Here, finally, is a much-needed review and analysis of the divergent interpretations of Paul. With a clear head and winsome sense of humor, Stephen Westerholm compares the traditional understanding of Paul to more recent readings, drawing on the writings of key figures in the debate both past and present.

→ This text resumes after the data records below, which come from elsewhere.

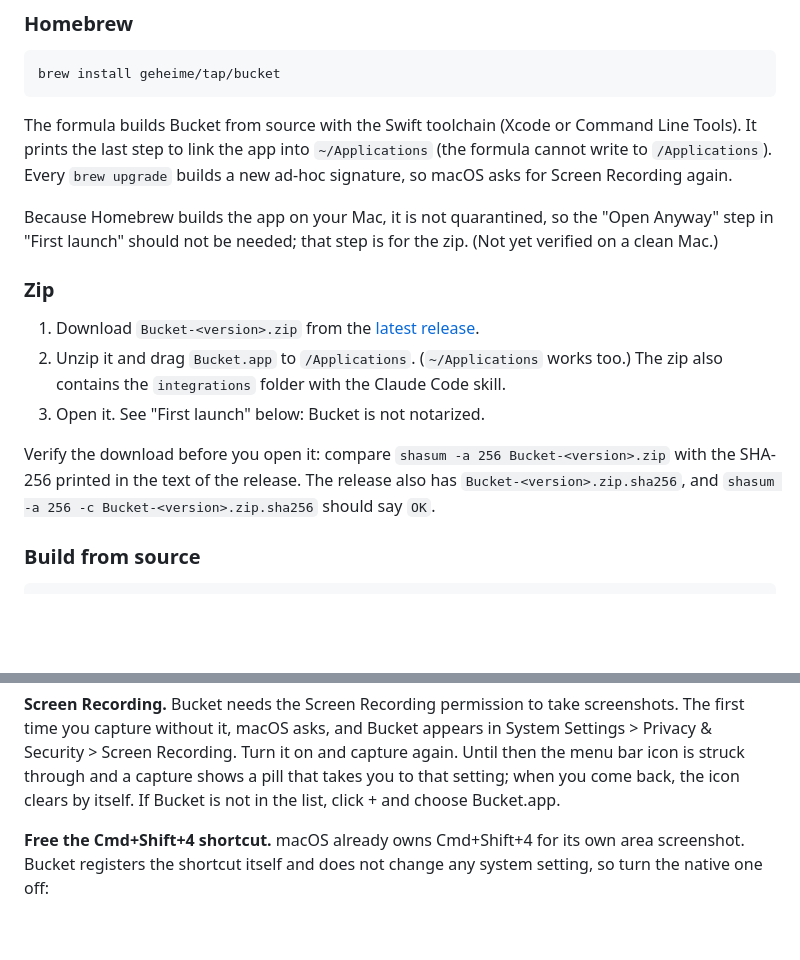
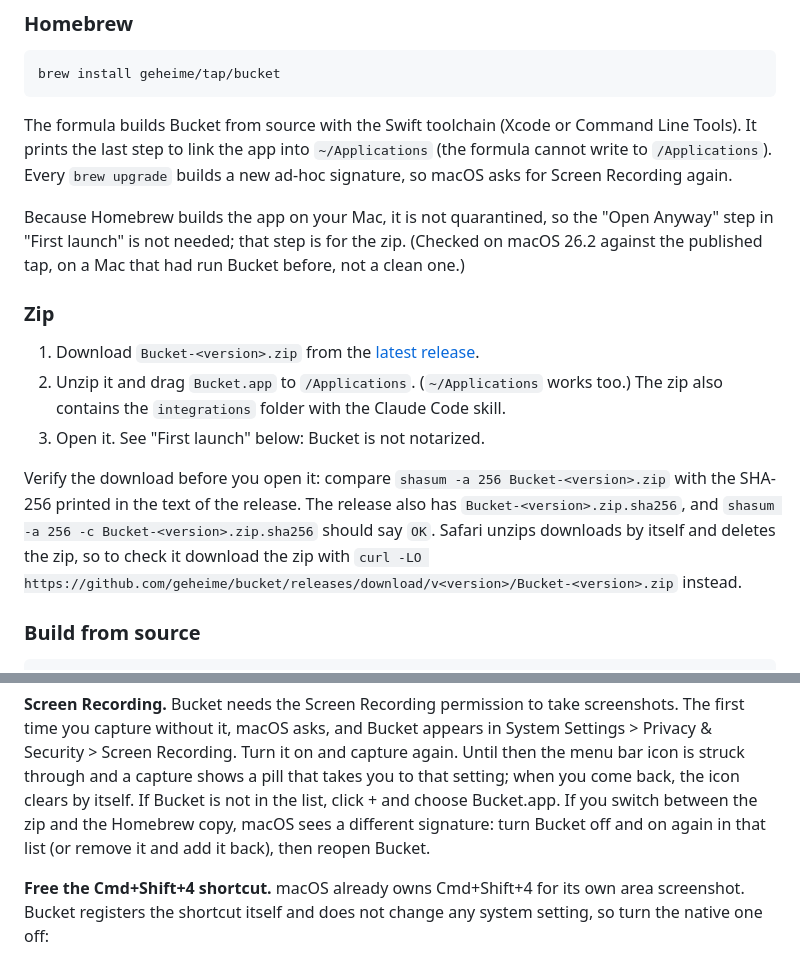
Before and after one commit to geheime/bucket, a Markdown page: README.md, 2 parts joined by grey strips. Drawn GitHub-style; blank space fills up the shorter version.

Commit message:
README: install checked against the published tap
- Homebrew: the no "Open Anyway" claim was checked on macOS 26.2 against the published tap (not a clean Mac).
- Zip: Safari unzips and deletes the download; use curl to check the SHA-256.
- Screen Recording: switching between the zip and the Homebrew copy needs the permission toggled again.

— Designed by Humans · Built by Intelligence

```diff
--- a/README.md
+++ b/README.md
@@ -44,7 +44,8 @@ last step to link the app into `~/Applications` (the formula cannot write to `/A
 `brew upgrade` builds a new ad-hoc signature, so macOS asks for Screen Recording again.
 
 Because Homebrew builds the app on your Mac, it is not quarantined, so the "Open Anyway" step in "First launch"
-should not be needed; that step is for the zip. (Not yet verified on a clean Mac.)
+is not needed; that step is for the zip. (Checked on macOS 26.2 against the published tap, on a Mac that had
+run Bucket before, not a clean one.)
 
 ### Zip
 
@@ -56,6 +57,8 @@ should not be needed; that step is for the zip. (Not yet verified on a clean Mac
 Verify the download before you open it: compare `shasum -a 256 Bucket-<version>.zip` with the SHA-256 printed in the
 text of the release. The release also has `Bucket-<version>.zip.sha256`, and
 `shasum -a 256 -c Bucket-<version>.zip.sha256` should say `OK`.
+Safari unzips downloads by itself and deletes the zip, so to check it download the zip with
+`curl -LO https://github.com/geheime/bucket/releases/download/v<version>/Bucket-<version>.zip` instead.
 
 ### Build from source
 
@@ -83,6 +86,8 @@ Check the zip's SHA-256 against the release text first (see Privacy and security
 without it, macOS asks, and Bucket appears in System Settings > Privacy & Security > Screen Recording. Turn it on and
 capture again. Until then the menu bar icon is struck through and a capture shows a pill that takes you to that
 setting; when you come back, the icon clears by itself. If Bucket is not in the list, click + and choose Bucket.app.
+If you switch between the zip and the Homebrew copy, macOS sees a different signature: turn Bucket off and on again in
+that list (or remove it and add it back), then reopen Bucket.
 
 **Free the Cmd+Shift+4 shortcut.** macOS already owns Cmd+Shift+4 for its own area screenshot. Bucket registers the
 shortcut itself and does not change any system setting, so turn the native one off:
```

Westerholm first offers a detailed portrait of the "Lutheran" Paul, including the way such theologians as Augustine, Luther, Calvin, and Wesley have traditionally interpreted "justification by faith" to mean that God declares sinners "righteous" by his grace apart from "works." Westerholm then explores how Paul has fared in the twentieth century, in which "New Perspective" readings of Paul see him teaching that Gentiles need not become Jews or observe Jewish law to be God's people. The final section of the book looks anew at disputed areas of Paul's theological language and offers compelling discussion on the place of both justification by faith and Mosaic law in divine redemption.